TWN Info Service on WTO Issues (Oct03/6)
25 October 2003
Third World Network
Dear friends and colleagues
The Brazilian Foreign Minister, Mr Celson Amorim, was in Geneva a few days ago and gave a press briefing at the WTO.
Below is a report on the briefing by Goh Chien Yen of TWN.
with best wishes
G20 will stick together, says Brazil Foreign Minister
By Goh Chien Yen (TWN), Geneva, 23 October 2003
Brazilian Foreign Minister, Celso Amorim, has said that although some countries had left the Group of 20 developing countries (dealing with agriculture issues in the WTO), more countries would join the alliance when the negotiations begin again.
Speaking at a press briefing at the WTO on Wednesday evening, Mr Amorim said he was confident the G20 would stick together as it was a pragmatic group with concrete proposals. The group would also reach out to the poorer developing countries and take their concerns on board.
Mr Amorim was on a visit to Geneva where he attended a meeting of the G20, and also met with the Chairman of the General Council and the WTO Director General.
He said that the Director General recognizes that in order for there to be progress on the negotiations, the G20 has to be dealt with as one of the main interlocutors.
“I also had a rewarding meeting with the G20. There is a sense of unity and determination to work together towards a successful conclusion of the Round,” he said at the briefing.

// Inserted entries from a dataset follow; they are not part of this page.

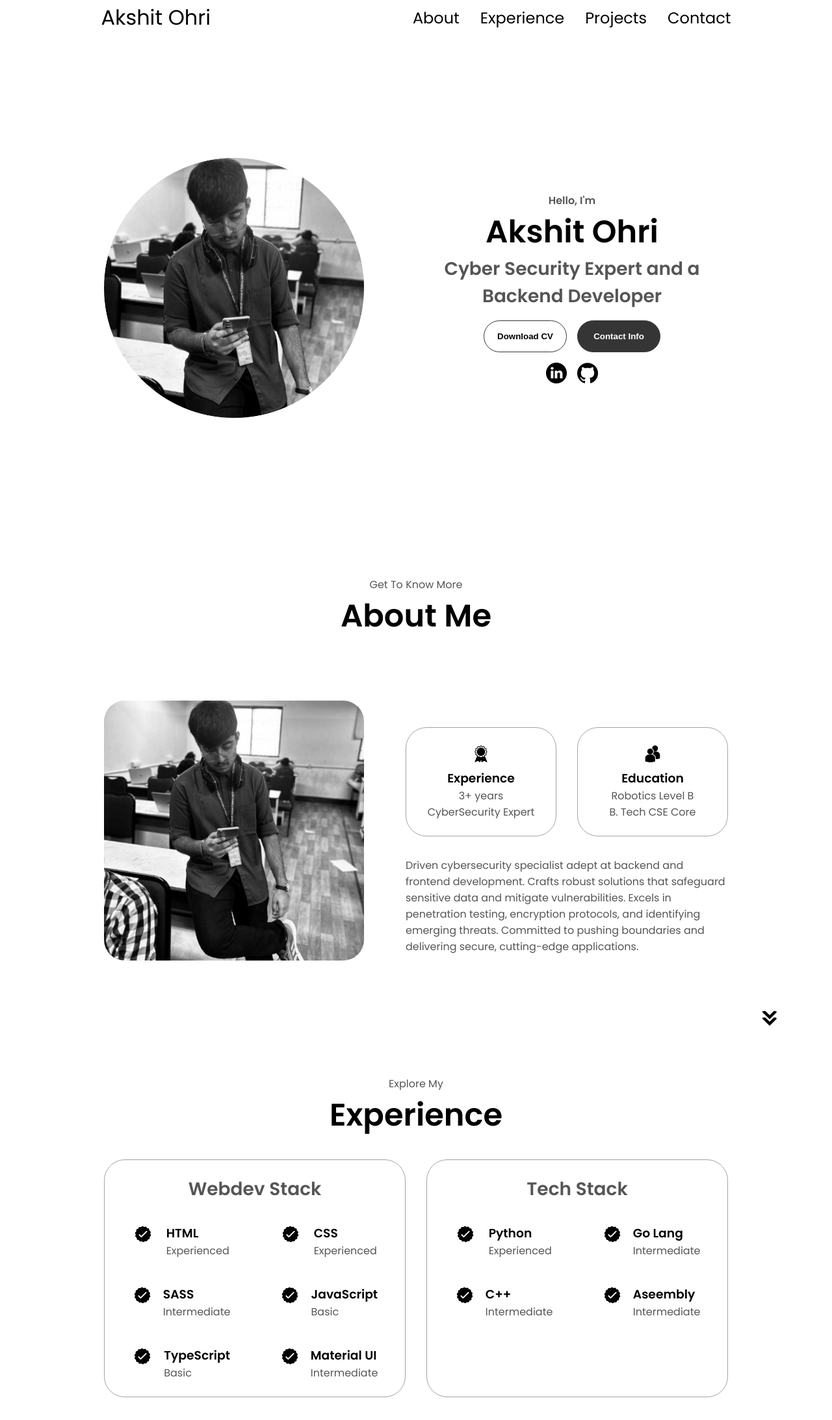
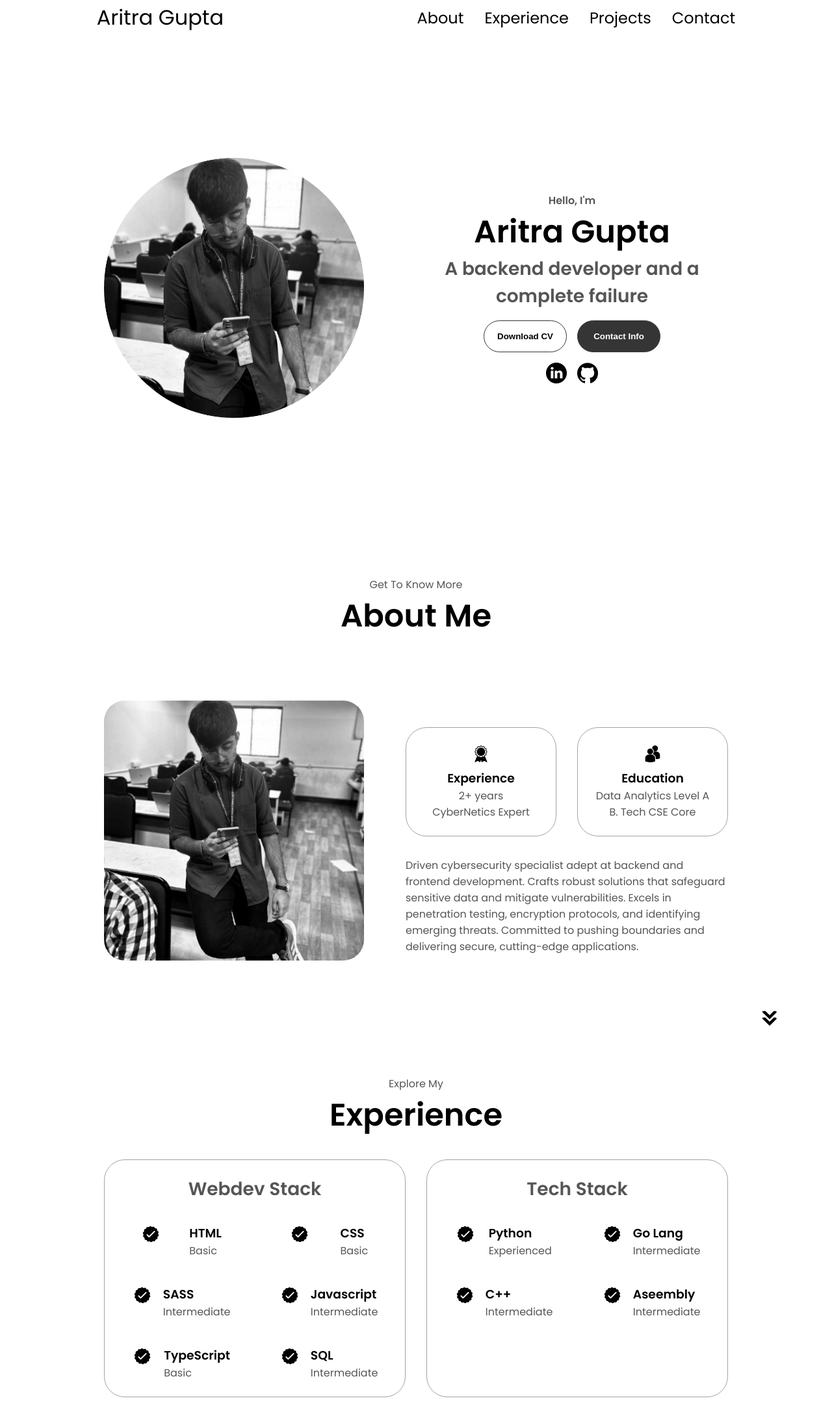
Before and after one commit to VERISPIANCAR/VPro, a plain HTML site: page index.html in a window 1280 px wide. Shown: the part 41-2226 px from the top of the page at 65% size. Drawn offline with Linux system fonts and the light colour scheme.

Commit message:
First commit

```diff
--- a/index.html
+++ b/index.html
@@ -4,13 +4,13 @@
     <meta charset="UTF-8" />
     <meta http-equiv="X-UA-Compatible" content="IE=edge" />
     <meta name="viewport" content="width=device-width, initial-scale=1.0" />
-    <title>Akshit Ohri | Portfolio</title>
+    <title>Aritra Gupta | Portfolio</title>
     <link rel="stylesheet" href="style.css" />
     <link rel="stylesheet" href="mediaqueries.css" />
   </head>
   <body>
     <nav id="desktop-nav">
-      <div class="logo">Akshit Ohri</div>
+      <div class="logo">Aritra Gupta</div>
       <div>
         <ul class="nav-links">
           <li><a href="#about">About</a></li>
@@ -21,7 +21,7 @@
       </div>
     </nav>
     <nav id="hamburger-nav">
-      <div class="logo">Akshit Ohri</div>
+      <div class="logo">Aritra Gupta</div>
       <div class="hamburger-menu">
         <div class="hamburger-icon" onclick="toggleMenu()">
           <span></span>
@@ -42,8 +42,8 @@
       </div>
       <div class="section__text">
         <p class="section__text__p1">Hello, I'm</p>
-        <h1 class="title">Akshit Ohri</h1>
-        <p class="section__text__p2">Cyber Security Expert and a Backend Developer</p>
+        <h1 class="title">Aritra Gupta</h1>
+        <p class="section__text__p2">A backend developer and a complete failure</p>
         <div class="btn-container">
           <button
             class="btn btn-color-2"
@@ -91,7 +91,7 @@
                 class="icon"
               />
               <h3>Experience</h3>
-              <p>3+ years <br />CyberSecurity Expert</p>
+              <p>2+ years <br />CyberNetics Expert</p>
             </div>
             <div class="details-container">
               <img
@@ -100,7 +100,7 @@
                 class="icon"
               />
               <h3>Education</h3>
-              <p>Robotics Level B<br />B. Tech CSE Core</p>
+              <p>Data Analytics Level A<br />B. Tech CSE Core</p>
             </div>
           </div>
           <div class="text-container">
@@ -133,7 +133,7 @@
                 />
                 <div>
                   <h3>HTML</h3>
-                  <p>Experienced</p>
+                  <p>Basic</p>
                 </div>
               </article>
               <article>
@@ -144,7 +144,7 @@
                 />
                 <div>
                   <h3>CSS</h3>
-                  <p>Experienced</p>
+                  <p>Basic</p>
                 </div>
               </article>
               <article>
@@ -165,8 +165,8 @@
                   class="icon"
                 />
                 <div>
-                  <h3>JavaScript</h3>
-                  <p>Basic</p>
+                  <h3>Javascript</h3>
+                  <p>Intermediate</p>
                 </div>
               </article>
               <article>
@@ -187,7 +187,7 @@
                   class="icon"
                 />
                 <div>
-                  <h3>Material UI</h3>
+                  <h3>SQL</h3>
                   <p>Intermediate</p>
                 </div>
               </article>
@@ -347,7 +347,7 @@
             alt="Email icon"
             class="icon contact-icon email-icon"
           />
-          <p><a href="mailto:examplemail@gmail.com">ao.noreply@gmail.com</a></p>
+          <p><a href="mailto:examplemail@gmail.com">aritra.vrsac@gmail.com</a></p>
         </div>
         <div class="contact-info-container">
           <img
@@ -355,7 +355,7 @@
             alt="LinkedIn icon"
             class="icon contact-icon"
           />
-          <p><a href="https://www.linkedin.com/in/ohri-akshit/">@ohri-akshit</a></p>
+          <p><a href="https://www.linkedin.com/in/aritra-gupta-2903a428a/">@gupta-aritra</a></p>
         </div>
       </div>
     </section>
@@ -370,7 +370,7 @@
           </ul>
         </div>
       </nav>
-      <p>Copyright &#169; 2023 Akshit Ohri. All Rights Reserved.</p>
+      <p>Copyright &#169; 2024 Aritra Gupta. All Rights Reserved.</p>
     </footer>
     <script src="script.js"></script>
   </body>
```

However, it was pointed out that some countries have left the G20 and the cohesion of the group is questioned.
The Minister said, however, that he was confident that when the negotiations begin and gather pace, more countries will join the grouping. This is because, he pointed out “we are a pragmatic group, with concrete proposals.”
He later added that “the proof of the pudding is in the eating. In Cancun we stuck together. I don’t see any lack of cohesion on our proposal.”
It requires “skillful engineering” to bring together so many countries, he said. “People think we cannot do it, but we did.” He also revealed that he just came from India and had several meetings with different ministries of the Indian government. India is a member of the G20 grouping.
Amorim also pointed out that the needs of the poorest countries have to be taken into account in the negotiations. In this regard, “one of the thing, we discussed when I met with the G20 Ambassadors is that we will continue to reach out to the other groups. Everybody has to show some degree of generosity, and we are willing to do so as well, taking into consideration of the interests of the LDCs such as trade preference erosion. The time when a few countries can impose their own interests on all is finished.”
On whether the Mexican Foreign Minister Derbez’s text issued in Cancun would form the basis of further negotiations, the Brazilian Minister said that this would be a matter for deeper discussion. On agriculture specifically, while Derbez’s text is not the best from the G20’s point of view, the grouping “will not have difficulty on starting from where they left off.”
This he continued, is also indicative of the grouping’s flexibility in order to make progress on the agriculture issue, when asked whether the grouping was willing to adopt a give and take approach to the negotiations. He also pointed out that the developing countries have been giving for a long time. “We gave more than we took during the Uruguay Round.”
On the Singapore issues, the Minister reminded that Brazil is not a demandeur, and that within certain parameters, they may be willingly to discuss the issues. However, he pointed out that “there is a great number of countries that are not willing to. In today’s context, you cannot write a paper and ignore the concerns of 80 countries. That is not the way to do it.”
On a further question whether the Singapore issues are presently off the negotiating table, the Minister pointed out that the agenda of the current round is overloaded, “if some issues are left behind, that would help in the conclusion of a successful round.”